**Material for this exercise:**
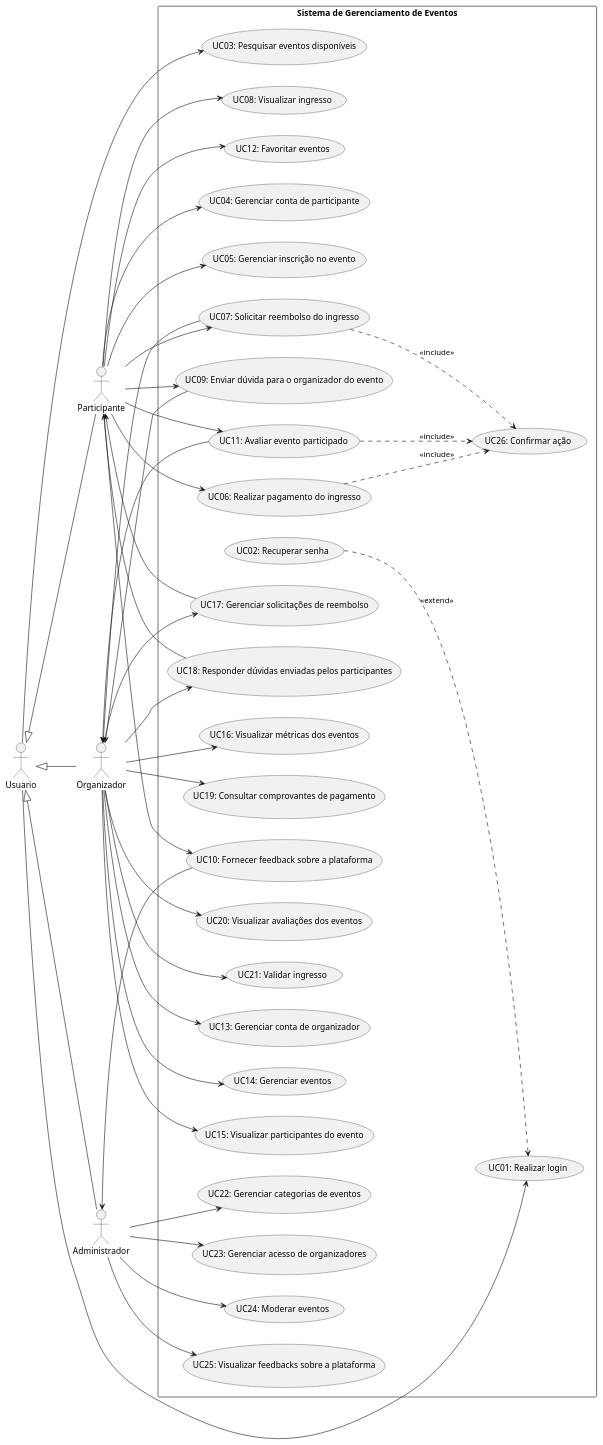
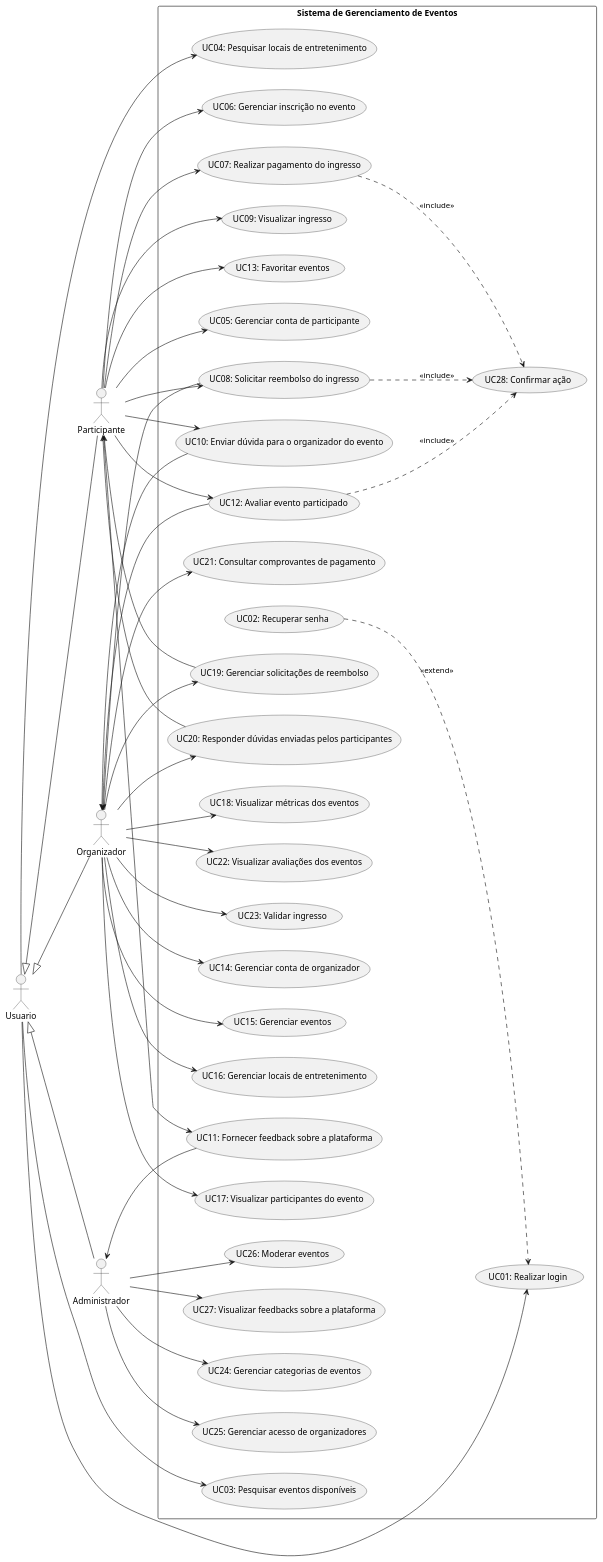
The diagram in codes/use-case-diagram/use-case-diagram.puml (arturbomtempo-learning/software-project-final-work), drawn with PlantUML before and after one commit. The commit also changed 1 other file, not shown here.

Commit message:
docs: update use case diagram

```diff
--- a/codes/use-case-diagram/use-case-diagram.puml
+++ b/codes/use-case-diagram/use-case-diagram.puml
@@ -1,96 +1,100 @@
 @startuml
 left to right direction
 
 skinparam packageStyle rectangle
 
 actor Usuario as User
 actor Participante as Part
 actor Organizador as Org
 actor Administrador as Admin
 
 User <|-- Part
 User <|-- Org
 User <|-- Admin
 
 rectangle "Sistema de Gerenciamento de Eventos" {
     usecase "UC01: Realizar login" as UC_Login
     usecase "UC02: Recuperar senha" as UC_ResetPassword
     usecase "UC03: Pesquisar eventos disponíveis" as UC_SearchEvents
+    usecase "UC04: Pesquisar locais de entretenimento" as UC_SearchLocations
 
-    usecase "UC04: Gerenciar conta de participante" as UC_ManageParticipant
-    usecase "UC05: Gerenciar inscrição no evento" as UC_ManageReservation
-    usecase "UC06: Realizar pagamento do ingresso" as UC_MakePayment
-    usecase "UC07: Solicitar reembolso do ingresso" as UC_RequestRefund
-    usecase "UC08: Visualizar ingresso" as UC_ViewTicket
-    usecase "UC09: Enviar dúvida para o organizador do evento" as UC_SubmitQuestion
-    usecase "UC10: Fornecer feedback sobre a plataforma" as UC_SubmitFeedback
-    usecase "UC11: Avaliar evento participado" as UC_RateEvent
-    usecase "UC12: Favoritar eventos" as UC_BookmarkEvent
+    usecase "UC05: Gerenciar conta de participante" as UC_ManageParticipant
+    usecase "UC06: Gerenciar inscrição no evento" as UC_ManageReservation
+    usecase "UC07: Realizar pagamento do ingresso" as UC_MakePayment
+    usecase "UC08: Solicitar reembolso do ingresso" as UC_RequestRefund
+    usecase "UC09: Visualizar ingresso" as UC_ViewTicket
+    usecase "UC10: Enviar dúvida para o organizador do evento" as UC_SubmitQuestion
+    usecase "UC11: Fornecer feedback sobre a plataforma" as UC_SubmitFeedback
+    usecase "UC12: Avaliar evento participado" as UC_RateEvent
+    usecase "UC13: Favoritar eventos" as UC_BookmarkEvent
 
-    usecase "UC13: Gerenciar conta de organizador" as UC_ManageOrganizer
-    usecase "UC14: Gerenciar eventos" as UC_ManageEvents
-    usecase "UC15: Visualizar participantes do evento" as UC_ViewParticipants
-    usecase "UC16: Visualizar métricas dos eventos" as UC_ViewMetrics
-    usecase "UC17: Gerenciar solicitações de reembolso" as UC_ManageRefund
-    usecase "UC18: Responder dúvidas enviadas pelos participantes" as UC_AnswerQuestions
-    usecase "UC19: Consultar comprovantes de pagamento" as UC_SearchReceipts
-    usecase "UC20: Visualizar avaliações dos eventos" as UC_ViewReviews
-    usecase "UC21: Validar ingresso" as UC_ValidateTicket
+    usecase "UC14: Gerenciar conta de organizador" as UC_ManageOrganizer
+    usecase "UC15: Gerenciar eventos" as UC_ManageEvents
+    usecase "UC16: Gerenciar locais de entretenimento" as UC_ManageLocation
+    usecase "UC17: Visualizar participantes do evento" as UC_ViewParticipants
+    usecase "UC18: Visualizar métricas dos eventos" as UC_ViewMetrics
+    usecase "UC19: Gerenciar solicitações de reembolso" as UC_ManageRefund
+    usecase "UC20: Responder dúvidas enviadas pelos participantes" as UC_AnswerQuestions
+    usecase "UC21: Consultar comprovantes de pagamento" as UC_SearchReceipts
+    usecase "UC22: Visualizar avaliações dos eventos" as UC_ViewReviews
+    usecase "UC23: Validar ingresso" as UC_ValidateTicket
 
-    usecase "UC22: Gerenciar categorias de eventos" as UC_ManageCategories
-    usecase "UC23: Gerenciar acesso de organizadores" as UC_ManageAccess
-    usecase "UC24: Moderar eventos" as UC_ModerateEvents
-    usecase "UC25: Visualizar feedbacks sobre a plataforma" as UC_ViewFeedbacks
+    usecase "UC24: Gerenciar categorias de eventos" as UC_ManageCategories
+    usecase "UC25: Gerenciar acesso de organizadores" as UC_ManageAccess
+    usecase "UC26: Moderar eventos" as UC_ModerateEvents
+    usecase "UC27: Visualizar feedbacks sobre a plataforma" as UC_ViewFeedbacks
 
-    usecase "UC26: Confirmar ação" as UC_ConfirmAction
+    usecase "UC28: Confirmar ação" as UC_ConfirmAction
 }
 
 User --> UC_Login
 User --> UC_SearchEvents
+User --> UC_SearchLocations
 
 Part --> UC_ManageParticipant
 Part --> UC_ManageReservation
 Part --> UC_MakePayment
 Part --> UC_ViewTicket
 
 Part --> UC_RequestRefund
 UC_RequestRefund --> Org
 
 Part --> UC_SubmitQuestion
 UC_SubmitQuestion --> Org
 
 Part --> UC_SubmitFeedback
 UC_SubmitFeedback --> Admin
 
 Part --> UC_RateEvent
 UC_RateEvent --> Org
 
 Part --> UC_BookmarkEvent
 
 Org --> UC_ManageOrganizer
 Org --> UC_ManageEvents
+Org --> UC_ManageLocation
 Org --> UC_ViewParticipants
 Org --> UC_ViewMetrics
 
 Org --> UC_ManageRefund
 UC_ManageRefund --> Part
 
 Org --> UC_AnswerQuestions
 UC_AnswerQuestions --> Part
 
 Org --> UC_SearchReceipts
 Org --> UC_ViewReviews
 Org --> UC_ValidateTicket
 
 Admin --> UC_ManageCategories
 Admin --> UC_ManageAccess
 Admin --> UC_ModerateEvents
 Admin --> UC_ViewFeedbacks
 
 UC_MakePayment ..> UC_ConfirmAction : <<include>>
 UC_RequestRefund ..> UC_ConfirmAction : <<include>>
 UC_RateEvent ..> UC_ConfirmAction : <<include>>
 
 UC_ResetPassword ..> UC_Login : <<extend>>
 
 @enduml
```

==

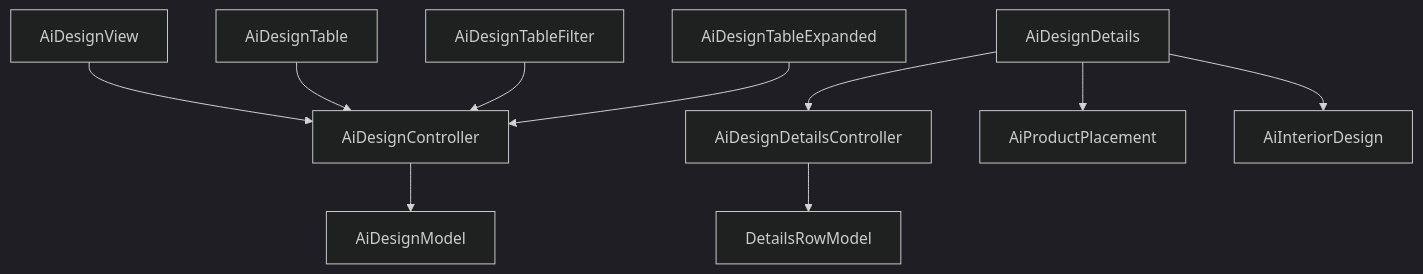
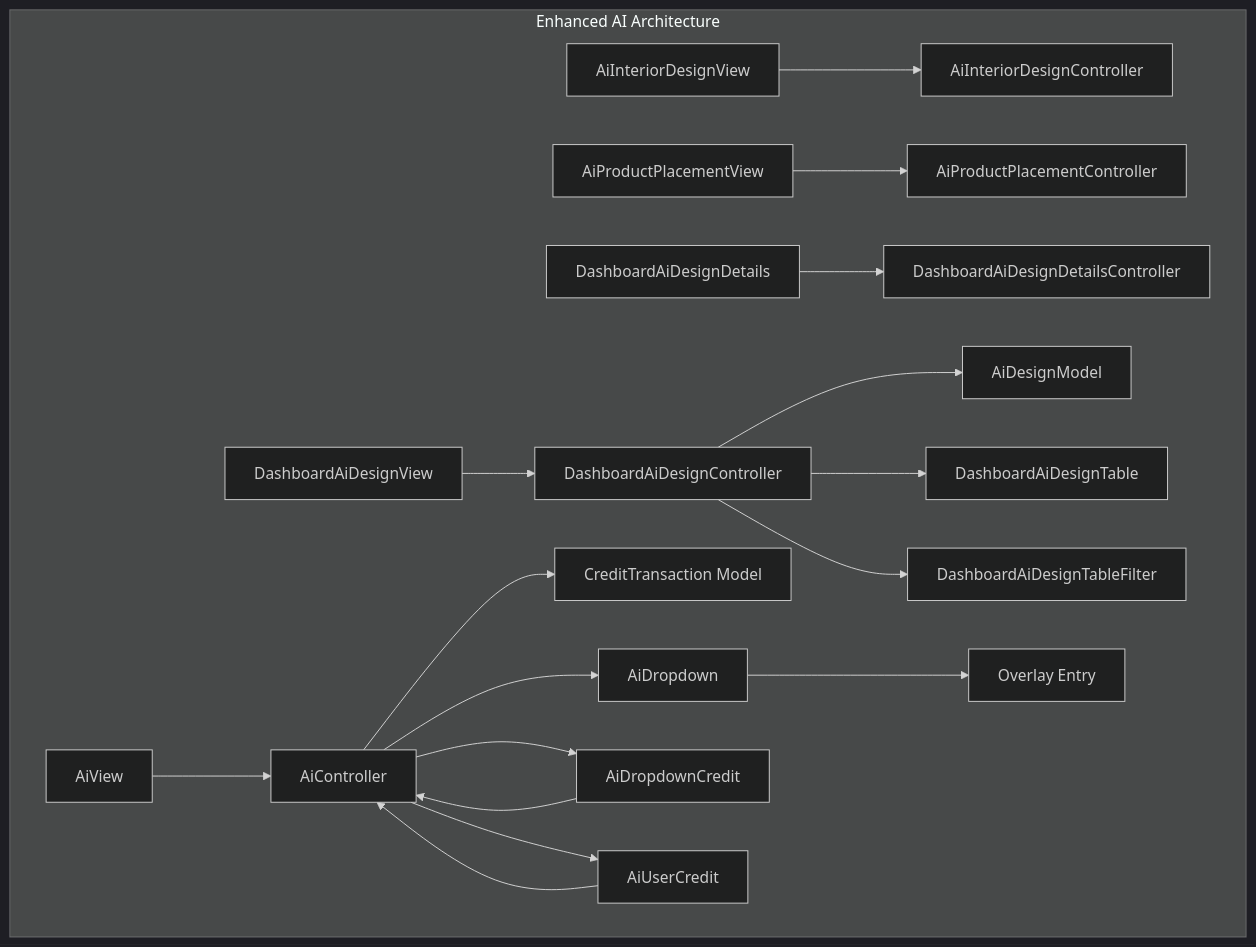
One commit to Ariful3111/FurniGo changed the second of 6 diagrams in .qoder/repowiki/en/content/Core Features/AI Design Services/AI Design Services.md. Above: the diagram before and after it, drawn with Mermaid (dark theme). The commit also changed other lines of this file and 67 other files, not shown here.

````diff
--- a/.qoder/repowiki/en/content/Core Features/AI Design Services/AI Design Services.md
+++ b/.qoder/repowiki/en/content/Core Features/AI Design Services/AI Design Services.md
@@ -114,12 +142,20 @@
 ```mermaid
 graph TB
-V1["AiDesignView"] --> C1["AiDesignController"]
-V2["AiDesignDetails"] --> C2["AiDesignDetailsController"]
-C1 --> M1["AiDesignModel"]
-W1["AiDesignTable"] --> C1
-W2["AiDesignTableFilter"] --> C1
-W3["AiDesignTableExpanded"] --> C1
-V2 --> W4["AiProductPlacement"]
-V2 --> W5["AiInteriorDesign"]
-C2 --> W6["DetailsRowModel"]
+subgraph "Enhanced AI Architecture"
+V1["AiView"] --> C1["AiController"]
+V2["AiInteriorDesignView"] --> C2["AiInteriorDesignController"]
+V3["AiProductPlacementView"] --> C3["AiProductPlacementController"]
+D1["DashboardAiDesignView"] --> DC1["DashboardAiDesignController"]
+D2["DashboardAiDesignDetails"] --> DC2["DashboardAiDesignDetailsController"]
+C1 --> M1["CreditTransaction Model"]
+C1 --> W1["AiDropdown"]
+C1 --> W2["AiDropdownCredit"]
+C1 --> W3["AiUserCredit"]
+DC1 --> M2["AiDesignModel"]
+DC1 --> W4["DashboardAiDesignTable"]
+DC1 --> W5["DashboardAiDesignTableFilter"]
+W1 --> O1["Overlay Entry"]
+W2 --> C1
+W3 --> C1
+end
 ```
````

**What the task requires:**
What lines of the material above contain "Admin"? Return each of them.

**Task result:**
 actor Administrador as Admin
 User <|-- Admin
 UC_SubmitFeedback --> Admin
 Admin --> UC_ManageCategories
 Admin --> UC_ManageAccess
 Admin --> UC_ModerateEvents
 Admin --> UC_ViewFeedbacks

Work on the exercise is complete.